**Work to complete:** In the records below, find every line with the word "dataset" and copy it.

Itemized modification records

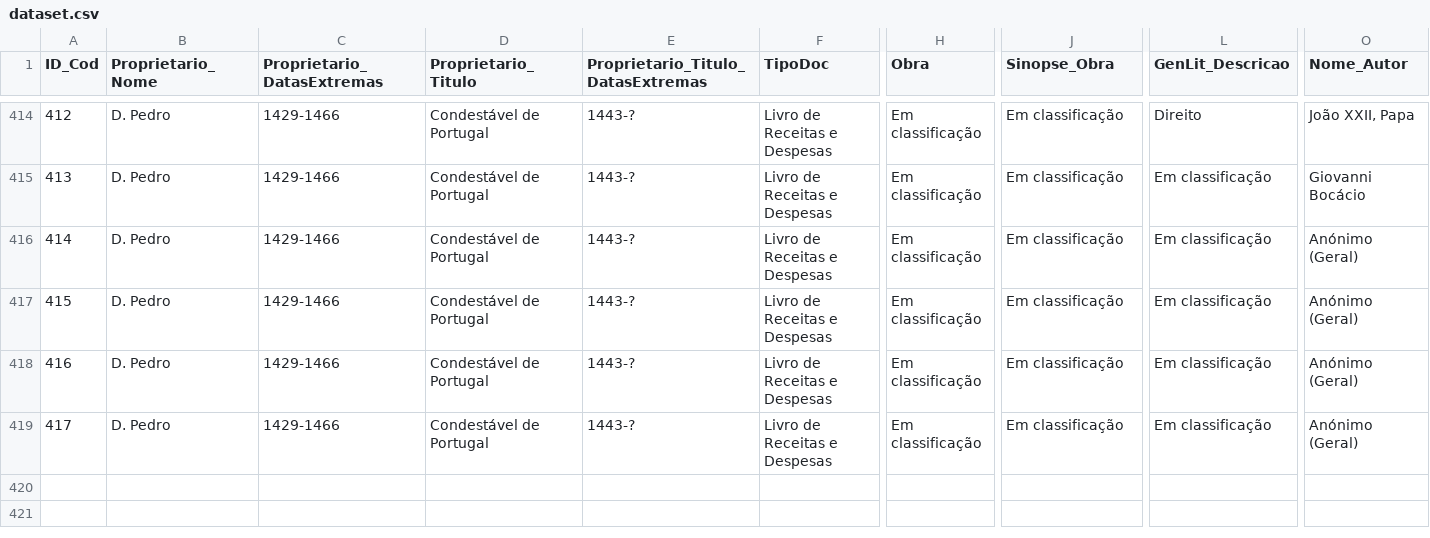
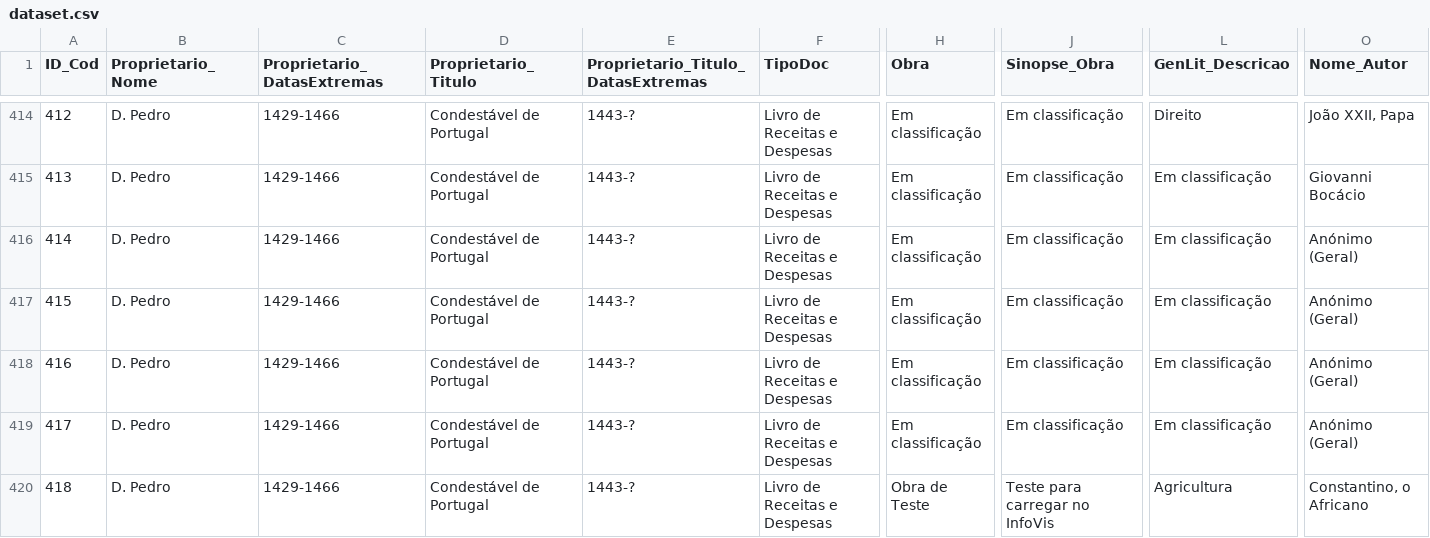
Before and after one commit to mafrib/crypto-books, a CSV file: data/dataset.csv, drawn as a sheet; only a part is shown, gaps mark what is left out; rows hold the shown columns only; the diff names each change by its address in the sheet, - before the commit and + after, or states it on an @@ line.

Commit message:
update dataset

```diff
--- a/data/dataset.csv
+++ b/data/dataset.csv
+row 420: 418 | D. Pedro | 1429-1466 | Condestável de Portugal | 1443-? | Livro de Receitas e Despesas | Obra de Teste | Teste para carregar no InfoVis | Agricultura | Constantino, o Africano
```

**Task solution:**
Before and after one commit to mafrib/crypto-books, a CSV file: data/dataset.csv, drawn as a sheet; only a part is shown, gaps mark what is left out; rows hold the shown columns only; the diff names each change by its address in the sheet, - before the commit and + after, or states it on an @@ line.
update dataset
--- a/data/dataset.csv
+++ b/data/dataset.csv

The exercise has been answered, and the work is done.